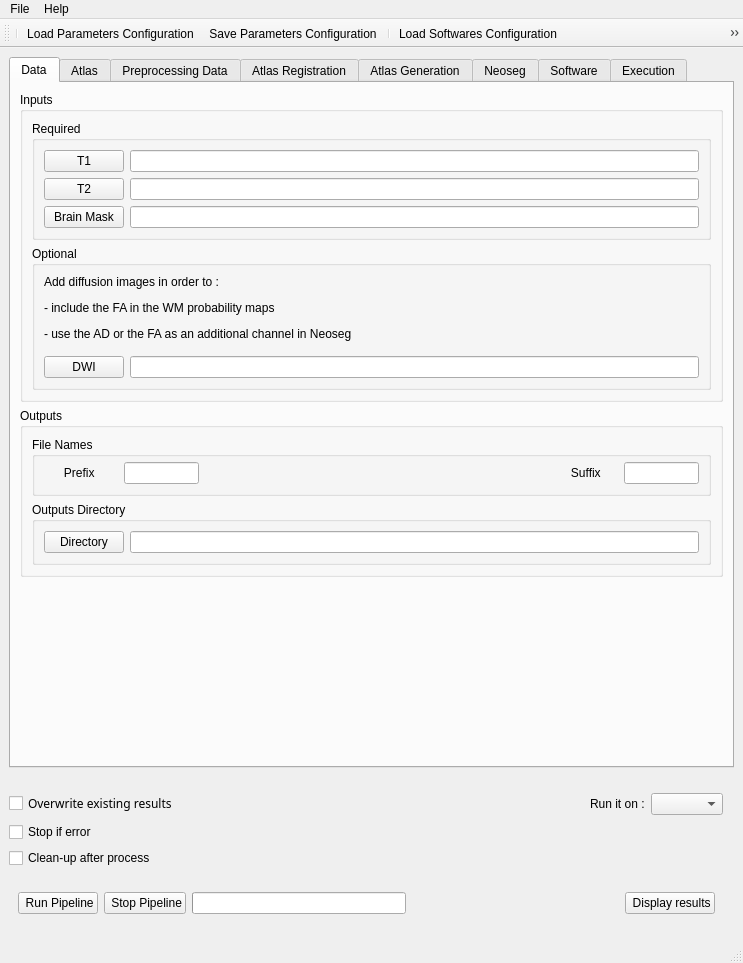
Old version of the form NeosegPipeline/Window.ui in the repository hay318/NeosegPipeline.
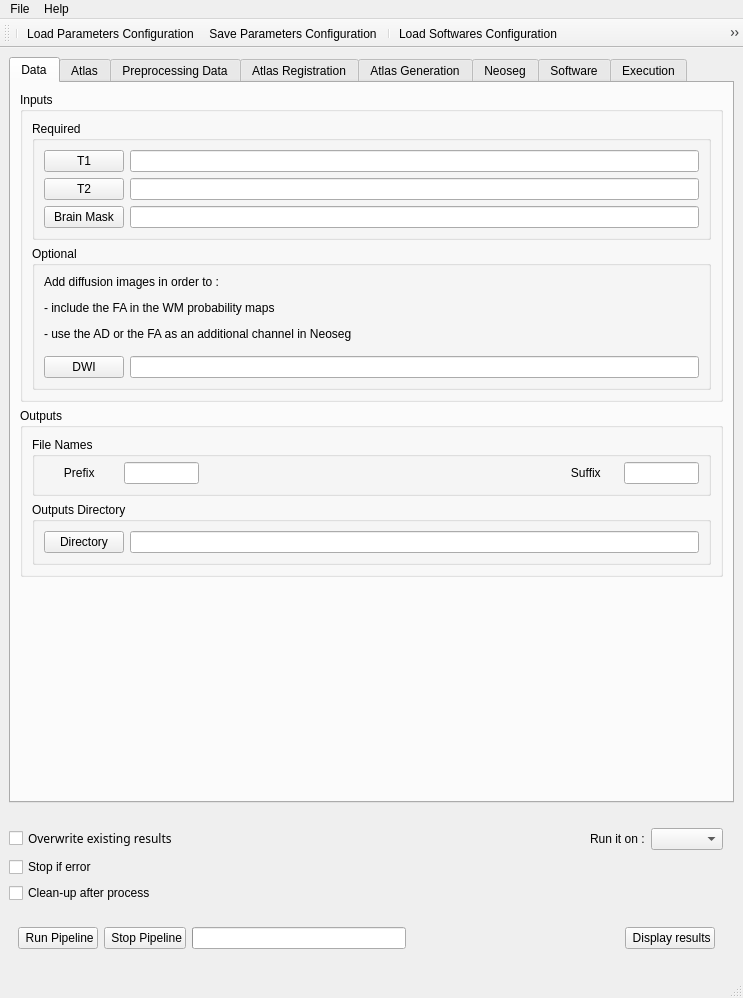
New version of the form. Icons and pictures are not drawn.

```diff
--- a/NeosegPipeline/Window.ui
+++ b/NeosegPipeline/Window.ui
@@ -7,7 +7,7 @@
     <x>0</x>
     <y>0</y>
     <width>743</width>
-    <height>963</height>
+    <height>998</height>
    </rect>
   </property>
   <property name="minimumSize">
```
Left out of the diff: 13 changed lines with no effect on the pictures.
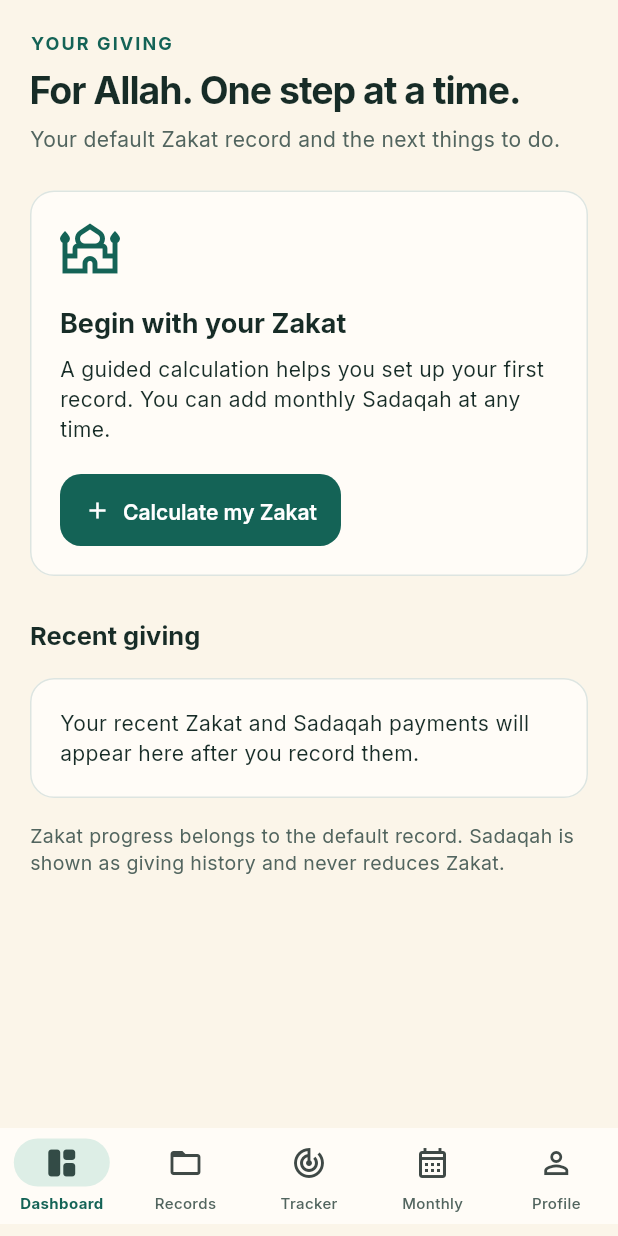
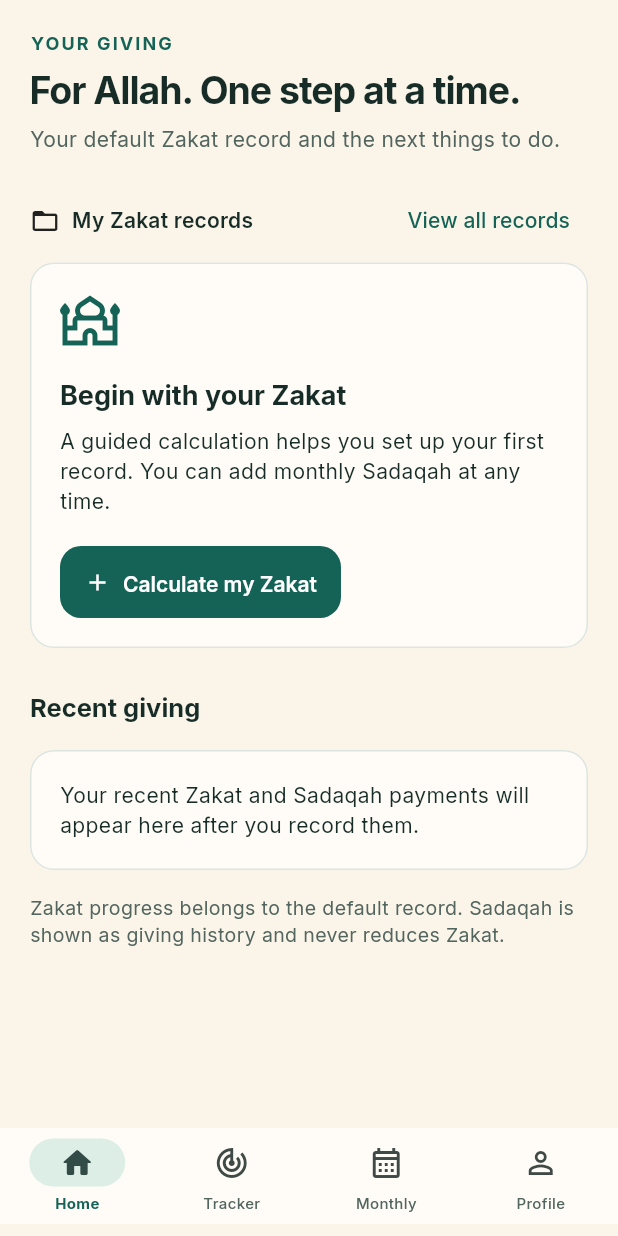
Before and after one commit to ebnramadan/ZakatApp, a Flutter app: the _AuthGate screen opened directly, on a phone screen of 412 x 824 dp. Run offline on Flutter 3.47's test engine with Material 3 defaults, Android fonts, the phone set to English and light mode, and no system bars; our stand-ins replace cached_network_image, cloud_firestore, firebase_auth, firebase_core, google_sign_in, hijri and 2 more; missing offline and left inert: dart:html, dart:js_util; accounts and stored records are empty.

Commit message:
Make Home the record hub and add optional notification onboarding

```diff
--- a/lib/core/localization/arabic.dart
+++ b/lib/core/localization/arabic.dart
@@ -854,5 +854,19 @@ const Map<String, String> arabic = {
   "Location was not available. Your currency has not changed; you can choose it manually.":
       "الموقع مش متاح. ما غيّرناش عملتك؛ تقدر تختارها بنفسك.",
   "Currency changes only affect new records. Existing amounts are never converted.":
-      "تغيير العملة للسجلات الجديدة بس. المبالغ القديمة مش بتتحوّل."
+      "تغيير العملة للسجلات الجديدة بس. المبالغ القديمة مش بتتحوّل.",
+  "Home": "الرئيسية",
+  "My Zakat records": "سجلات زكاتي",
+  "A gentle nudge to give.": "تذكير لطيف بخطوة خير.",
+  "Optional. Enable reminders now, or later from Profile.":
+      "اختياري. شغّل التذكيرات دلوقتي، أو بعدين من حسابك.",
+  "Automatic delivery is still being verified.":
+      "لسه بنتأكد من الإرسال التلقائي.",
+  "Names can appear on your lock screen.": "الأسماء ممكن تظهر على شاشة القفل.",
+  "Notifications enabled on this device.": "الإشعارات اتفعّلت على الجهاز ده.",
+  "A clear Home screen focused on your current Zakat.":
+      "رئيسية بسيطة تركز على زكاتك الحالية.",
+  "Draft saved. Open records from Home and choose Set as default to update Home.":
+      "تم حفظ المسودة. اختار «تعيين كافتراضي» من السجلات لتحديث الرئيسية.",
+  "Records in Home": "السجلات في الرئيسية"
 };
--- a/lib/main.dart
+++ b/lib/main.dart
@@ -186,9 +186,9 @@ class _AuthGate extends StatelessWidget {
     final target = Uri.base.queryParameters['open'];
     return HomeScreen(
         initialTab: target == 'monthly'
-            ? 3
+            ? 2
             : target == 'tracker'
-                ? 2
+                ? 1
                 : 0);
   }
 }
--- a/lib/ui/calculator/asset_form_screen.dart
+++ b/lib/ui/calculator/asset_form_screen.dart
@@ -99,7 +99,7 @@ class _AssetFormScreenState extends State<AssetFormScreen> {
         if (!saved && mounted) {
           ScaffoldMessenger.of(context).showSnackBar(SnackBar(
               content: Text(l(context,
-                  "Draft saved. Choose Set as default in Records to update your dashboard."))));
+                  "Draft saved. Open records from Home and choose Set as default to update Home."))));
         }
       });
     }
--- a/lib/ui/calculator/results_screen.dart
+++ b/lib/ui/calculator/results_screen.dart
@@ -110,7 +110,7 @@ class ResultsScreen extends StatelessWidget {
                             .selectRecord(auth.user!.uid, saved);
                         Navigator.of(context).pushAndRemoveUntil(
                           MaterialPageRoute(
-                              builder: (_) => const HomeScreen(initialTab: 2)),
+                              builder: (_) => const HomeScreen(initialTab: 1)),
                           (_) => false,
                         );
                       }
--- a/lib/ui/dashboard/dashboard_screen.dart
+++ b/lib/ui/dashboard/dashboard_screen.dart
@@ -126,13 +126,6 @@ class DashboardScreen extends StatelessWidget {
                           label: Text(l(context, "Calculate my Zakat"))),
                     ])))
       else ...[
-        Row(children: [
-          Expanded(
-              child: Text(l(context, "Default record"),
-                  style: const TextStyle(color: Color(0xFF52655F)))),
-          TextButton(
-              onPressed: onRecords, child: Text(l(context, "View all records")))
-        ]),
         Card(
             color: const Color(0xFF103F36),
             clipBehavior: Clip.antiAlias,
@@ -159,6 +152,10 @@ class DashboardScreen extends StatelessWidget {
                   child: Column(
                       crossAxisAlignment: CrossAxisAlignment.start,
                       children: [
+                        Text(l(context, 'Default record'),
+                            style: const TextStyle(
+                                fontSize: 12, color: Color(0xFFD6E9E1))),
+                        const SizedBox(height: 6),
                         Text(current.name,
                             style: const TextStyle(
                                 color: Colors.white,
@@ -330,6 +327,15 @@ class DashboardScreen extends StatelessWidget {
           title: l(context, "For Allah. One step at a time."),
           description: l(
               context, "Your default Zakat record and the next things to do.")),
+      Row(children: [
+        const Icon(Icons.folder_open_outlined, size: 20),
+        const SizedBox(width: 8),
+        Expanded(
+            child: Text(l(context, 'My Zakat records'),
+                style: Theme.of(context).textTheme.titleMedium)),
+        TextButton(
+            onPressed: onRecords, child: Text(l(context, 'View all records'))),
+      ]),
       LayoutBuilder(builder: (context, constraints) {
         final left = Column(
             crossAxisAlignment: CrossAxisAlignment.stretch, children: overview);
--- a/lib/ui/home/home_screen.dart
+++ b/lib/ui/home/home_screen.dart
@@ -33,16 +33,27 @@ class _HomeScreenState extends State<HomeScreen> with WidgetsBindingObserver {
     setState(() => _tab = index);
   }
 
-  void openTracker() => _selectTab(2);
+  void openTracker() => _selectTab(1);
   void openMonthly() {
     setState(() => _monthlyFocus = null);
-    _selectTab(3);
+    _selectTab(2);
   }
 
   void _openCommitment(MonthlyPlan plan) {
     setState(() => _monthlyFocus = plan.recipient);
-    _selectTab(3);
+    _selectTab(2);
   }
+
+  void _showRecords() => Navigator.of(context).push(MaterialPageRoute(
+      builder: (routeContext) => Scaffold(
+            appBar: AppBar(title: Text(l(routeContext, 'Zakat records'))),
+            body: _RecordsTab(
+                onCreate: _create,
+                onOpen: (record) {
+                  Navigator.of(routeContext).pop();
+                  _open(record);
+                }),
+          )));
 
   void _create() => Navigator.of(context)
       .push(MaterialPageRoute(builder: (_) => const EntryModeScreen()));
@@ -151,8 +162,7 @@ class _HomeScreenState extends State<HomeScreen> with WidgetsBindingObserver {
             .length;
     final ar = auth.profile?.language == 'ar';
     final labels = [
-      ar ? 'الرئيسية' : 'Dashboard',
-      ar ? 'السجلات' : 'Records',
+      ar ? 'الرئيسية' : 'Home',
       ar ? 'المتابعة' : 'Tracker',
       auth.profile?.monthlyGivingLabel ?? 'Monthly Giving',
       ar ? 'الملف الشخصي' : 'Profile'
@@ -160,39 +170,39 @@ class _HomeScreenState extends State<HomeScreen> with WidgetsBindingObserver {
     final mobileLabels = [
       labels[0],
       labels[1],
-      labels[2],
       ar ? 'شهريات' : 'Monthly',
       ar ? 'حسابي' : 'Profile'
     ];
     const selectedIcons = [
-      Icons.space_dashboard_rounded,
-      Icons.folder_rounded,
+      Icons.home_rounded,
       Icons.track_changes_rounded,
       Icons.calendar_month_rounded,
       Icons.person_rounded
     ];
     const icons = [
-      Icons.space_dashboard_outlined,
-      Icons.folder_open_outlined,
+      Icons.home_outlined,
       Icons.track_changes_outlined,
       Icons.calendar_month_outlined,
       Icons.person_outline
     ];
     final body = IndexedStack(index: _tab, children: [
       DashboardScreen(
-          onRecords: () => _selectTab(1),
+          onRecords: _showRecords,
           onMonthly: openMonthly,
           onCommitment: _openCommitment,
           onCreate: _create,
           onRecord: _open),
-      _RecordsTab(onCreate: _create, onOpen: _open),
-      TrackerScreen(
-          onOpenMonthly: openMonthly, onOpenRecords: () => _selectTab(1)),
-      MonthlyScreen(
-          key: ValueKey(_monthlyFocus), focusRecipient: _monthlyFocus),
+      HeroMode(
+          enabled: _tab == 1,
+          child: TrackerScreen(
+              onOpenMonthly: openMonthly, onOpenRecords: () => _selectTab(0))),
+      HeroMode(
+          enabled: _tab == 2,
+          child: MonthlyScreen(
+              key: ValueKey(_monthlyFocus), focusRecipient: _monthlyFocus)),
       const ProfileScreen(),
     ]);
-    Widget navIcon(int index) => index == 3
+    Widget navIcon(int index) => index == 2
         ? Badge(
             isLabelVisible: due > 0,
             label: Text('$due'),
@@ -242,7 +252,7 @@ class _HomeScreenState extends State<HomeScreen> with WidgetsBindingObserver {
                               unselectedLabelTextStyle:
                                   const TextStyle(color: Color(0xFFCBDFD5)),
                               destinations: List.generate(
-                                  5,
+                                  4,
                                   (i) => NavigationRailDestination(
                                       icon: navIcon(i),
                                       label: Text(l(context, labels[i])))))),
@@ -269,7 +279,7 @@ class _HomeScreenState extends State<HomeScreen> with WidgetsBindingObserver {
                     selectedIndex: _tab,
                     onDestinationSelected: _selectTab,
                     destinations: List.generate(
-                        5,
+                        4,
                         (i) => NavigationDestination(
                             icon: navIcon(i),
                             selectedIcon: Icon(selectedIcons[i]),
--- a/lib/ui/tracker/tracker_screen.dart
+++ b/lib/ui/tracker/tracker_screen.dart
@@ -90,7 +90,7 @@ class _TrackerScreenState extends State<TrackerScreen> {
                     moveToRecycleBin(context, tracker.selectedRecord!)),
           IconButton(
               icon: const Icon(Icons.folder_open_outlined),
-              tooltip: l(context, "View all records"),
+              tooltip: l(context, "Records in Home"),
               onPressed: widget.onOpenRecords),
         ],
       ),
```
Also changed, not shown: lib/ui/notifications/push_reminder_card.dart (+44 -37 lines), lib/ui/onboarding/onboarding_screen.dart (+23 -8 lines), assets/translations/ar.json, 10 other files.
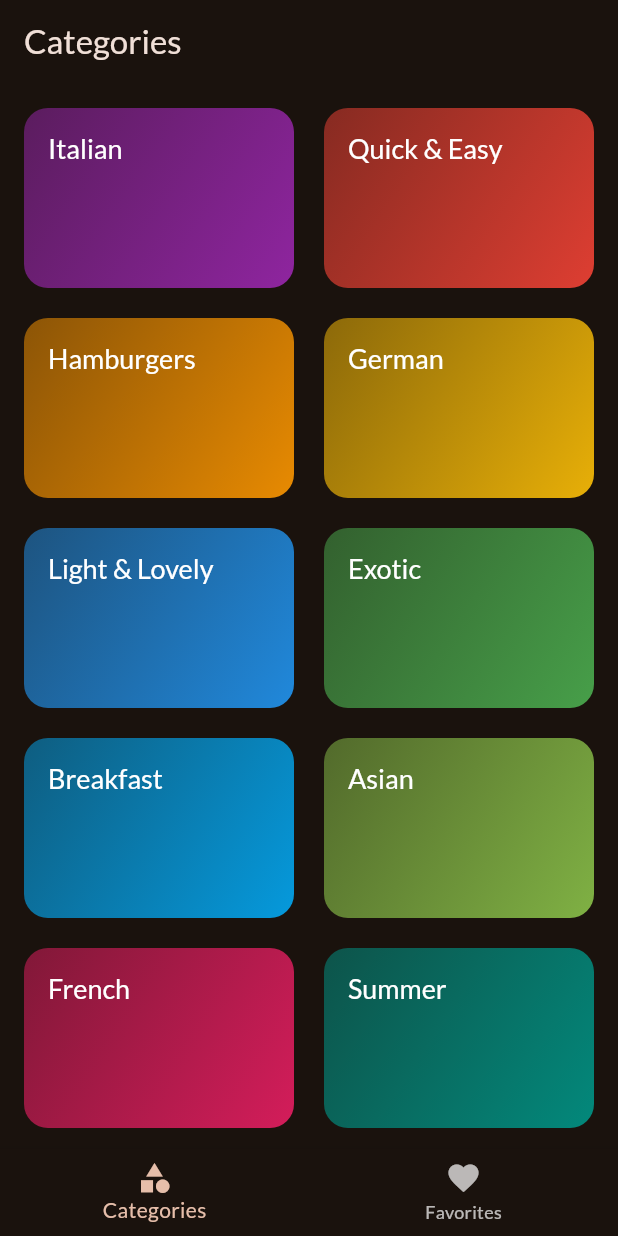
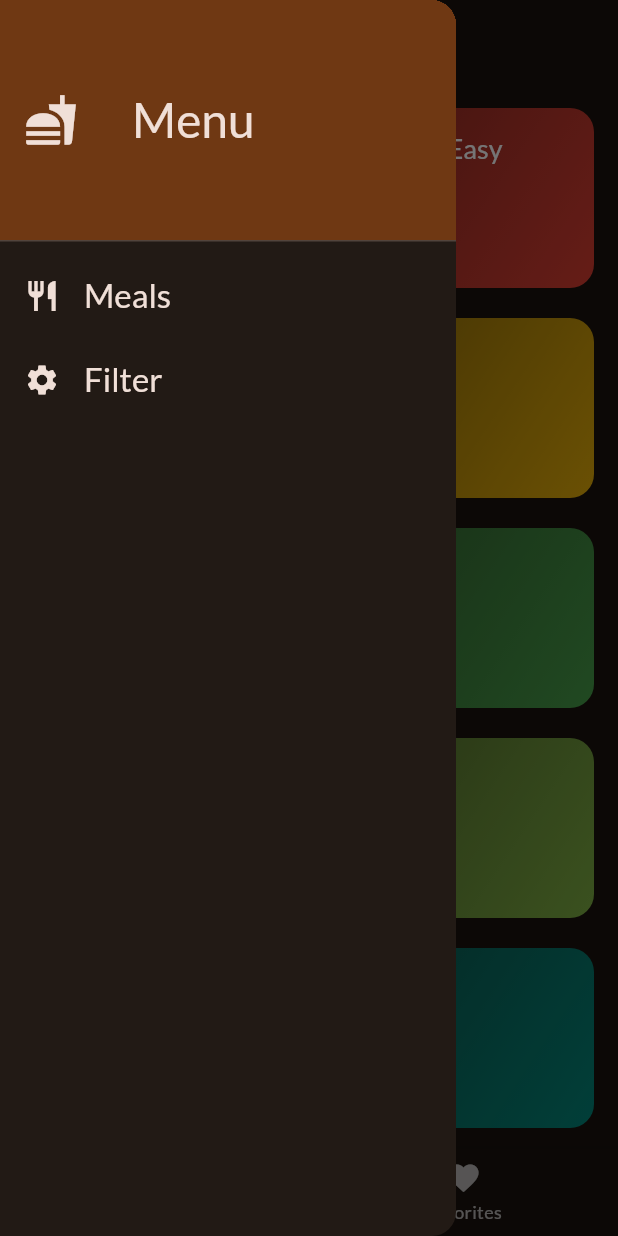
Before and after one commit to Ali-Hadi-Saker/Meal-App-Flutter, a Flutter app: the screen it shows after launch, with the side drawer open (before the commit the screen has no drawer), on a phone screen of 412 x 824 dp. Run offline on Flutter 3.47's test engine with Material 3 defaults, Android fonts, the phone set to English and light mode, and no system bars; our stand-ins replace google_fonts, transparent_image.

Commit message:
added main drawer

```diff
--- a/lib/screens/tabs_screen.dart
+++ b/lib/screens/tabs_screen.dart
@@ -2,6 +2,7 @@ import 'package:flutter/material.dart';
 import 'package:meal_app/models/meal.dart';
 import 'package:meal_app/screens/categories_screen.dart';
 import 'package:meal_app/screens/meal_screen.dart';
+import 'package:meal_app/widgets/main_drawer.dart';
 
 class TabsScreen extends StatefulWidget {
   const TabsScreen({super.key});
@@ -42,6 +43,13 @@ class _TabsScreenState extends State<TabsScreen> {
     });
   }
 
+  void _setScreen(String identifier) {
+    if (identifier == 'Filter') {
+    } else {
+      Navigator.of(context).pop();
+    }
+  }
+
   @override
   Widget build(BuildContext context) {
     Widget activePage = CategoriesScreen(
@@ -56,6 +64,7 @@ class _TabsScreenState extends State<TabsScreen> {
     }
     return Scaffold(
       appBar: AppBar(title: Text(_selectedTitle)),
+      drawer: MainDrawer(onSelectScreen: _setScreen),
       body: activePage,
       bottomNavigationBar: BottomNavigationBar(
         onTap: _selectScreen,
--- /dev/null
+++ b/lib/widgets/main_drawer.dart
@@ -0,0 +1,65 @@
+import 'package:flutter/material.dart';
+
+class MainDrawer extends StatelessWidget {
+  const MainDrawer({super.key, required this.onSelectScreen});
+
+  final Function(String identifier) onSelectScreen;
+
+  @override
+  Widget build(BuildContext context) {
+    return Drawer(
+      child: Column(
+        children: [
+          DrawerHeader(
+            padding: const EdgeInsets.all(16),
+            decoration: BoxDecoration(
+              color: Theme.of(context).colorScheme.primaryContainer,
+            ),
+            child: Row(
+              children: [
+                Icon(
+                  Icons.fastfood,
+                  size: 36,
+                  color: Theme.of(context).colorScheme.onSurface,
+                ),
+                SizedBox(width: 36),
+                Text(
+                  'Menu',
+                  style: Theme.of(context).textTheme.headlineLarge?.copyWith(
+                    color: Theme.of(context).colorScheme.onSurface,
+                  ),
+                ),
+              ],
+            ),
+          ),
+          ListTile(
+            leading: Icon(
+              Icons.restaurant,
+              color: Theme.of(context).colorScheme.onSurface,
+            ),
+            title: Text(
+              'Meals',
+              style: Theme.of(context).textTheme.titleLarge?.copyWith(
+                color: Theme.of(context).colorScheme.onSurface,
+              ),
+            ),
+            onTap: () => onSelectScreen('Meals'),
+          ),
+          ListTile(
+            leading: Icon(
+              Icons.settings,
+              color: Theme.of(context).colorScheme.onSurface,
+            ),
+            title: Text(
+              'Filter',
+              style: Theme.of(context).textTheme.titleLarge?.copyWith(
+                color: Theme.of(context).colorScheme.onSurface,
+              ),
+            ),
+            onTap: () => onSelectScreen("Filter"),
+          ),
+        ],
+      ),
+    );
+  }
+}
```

++++++

● What is expected
Would you copy all lines in the records where the string "MonthlyScreen" appears?

● Exercise response
-      MonthlyScreen(
+          child: MonthlyScreen(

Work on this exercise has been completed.